I would strongly encourage any DREAMers with criminal records to consult with an attorney prior to submitting any Deferred Action for Childhood Arrival (“DACA”) petitions.
DREAMers with felonies, significant misdemeanors, or certain non-significant misdemeanors are ineligible for DACA. See below for the definitions of significant vs. non-significant misdemeanors.
The official Q&A has very important language that each DREAMer needs to note. Here are the two sentences I consider crucial in the official Q&A:
- DHS retains the discretion to determine that an individual does not warrant deferred action on the basis of a single criminal offense for which the individual was sentenced to time in custody of 90 days or less.
- Notwithstanding the above, the decision whether to defer action in a particular case is an individualized, discretionary one that is made taking into account the totality of the circumstances. Therefore, the absence of the criminal history outlined above, or its presence, is not necessarily determinative, but is a factor to be considered in the unreviewable exercise of discretion.
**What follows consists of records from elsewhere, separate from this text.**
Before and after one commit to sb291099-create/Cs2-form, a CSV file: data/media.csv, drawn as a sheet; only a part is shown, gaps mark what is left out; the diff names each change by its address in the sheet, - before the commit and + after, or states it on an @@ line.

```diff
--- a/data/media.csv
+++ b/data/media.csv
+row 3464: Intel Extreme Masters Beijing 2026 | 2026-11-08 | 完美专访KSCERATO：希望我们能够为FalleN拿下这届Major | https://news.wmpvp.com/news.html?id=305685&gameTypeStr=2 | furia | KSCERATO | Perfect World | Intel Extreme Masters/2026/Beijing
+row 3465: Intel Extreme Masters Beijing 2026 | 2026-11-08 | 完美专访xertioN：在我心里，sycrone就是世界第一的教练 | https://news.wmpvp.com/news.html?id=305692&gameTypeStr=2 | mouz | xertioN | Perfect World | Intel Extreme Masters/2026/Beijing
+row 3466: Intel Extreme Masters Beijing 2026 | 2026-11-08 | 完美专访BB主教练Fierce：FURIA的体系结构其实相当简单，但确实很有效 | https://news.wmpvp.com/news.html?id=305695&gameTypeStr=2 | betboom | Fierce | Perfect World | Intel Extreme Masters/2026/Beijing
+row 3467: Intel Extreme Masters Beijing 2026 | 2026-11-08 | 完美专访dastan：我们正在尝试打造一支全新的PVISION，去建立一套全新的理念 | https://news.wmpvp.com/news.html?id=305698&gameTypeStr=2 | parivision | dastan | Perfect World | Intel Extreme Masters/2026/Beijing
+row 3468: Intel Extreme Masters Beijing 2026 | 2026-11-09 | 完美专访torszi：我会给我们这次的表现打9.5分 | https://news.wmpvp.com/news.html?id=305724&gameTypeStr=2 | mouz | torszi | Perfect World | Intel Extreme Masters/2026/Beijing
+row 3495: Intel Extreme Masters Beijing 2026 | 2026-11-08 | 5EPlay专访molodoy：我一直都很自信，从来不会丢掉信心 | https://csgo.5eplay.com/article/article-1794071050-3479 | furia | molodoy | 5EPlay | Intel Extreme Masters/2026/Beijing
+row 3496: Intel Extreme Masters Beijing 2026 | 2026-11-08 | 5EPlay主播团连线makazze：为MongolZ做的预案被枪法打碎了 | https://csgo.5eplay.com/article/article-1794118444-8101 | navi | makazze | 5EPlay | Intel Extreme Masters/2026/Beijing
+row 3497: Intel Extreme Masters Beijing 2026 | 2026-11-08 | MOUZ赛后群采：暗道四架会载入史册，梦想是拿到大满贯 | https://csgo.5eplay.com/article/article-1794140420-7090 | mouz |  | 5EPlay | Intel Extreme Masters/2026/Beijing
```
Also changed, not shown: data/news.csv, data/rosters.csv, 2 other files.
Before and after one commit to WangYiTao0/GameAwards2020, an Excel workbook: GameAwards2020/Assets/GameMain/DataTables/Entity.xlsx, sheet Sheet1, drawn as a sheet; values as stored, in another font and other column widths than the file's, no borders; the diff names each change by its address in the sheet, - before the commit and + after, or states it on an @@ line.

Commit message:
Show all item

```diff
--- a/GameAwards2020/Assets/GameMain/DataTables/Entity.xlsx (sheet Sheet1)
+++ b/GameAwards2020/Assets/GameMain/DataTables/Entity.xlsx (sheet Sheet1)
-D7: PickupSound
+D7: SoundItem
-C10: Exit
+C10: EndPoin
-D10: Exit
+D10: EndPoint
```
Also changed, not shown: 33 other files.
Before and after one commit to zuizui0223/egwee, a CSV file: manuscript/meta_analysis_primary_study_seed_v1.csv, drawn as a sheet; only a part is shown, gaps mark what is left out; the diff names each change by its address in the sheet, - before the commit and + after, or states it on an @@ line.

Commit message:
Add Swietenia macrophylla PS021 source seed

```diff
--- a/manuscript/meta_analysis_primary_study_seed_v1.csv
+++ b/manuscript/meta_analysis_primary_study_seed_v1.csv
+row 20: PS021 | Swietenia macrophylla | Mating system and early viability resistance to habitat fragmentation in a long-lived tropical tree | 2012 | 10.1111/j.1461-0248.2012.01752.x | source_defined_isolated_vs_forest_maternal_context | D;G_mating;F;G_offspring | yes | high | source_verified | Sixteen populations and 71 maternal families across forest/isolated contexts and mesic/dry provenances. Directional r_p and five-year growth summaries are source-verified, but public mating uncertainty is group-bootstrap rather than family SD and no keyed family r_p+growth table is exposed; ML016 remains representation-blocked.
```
What does this language mean, and why is it important? It basically means that DHS can look at the totality of circumstances when analyzing a criminal record. My interpretation is that DHS can look at the underlying conduct and not merely the conviction to deny a DACA application. For example, PC 273.5 is the applicable domestic violence statute in California. A conviction under PC 273.5 definitely renders a DREAMer ineligible for DACA as a significant misdemeanor. However, what about a conviction under PC 243(e)(1)? This is the less serious domestic battery charge in California that does not mention domestic violence. A battery could be the slightest bit of force, or an unwanted touching. This should qualify as a non-significant misdemeanor in that it is not an offense of domestic violence and typically does not have a sentence of more than 90 days. HOWEVER, under the language above, DHS could look at the underlying conduct and take the position that this is really an offense of domestic violence. DHS could then deny this DREAMer’s DACA application.
Here are the official definitions for significant vs. non-significant misdemeanors:
What offenses constitute a significant misdemeanor?
For the purposes of this process, a significant misdemeanor is a misdemeanor as defined by federal law (specifically, one for which the maximum term of imprisonment authorized is one year or less but greater than five days) and that meets the following criteria:
- Regardless of the sentence imposed, is an offense of domestic violence; sexual abuse or exploitation; burglary; unlawful possession or use of a firearm; drug distribution or trafficking; or, driving under the influence; or,
- If not an offense listed above, is one for which the individual was sentenced to time in custody of more than 90 days. The sentence must involve time to be served in custody, and therefore does not include a suspended sentence.
What offenses constitute a non-significant misdemeanor?
For purposes of this process, a non-significant misdemeanor is any misdemeanor as defined by federal law (specifically, one for which the maximum term of imprisonment authorized is one year or less but greater than five days) and that meets the following criteria:
- Is not an offense of domestic violence; sexual abuse or exploitation; burglary; unlawful possession or use of a firearm; drug distribution or trafficking; or, driving under the influence; and
- Is one for which the individual was sentenced to time in custody of 90 days or less. The time in custody does not include any time served beyond the sentence for the criminal offense based on a state or local law enforcement agency honoring a detainer issued by ICE.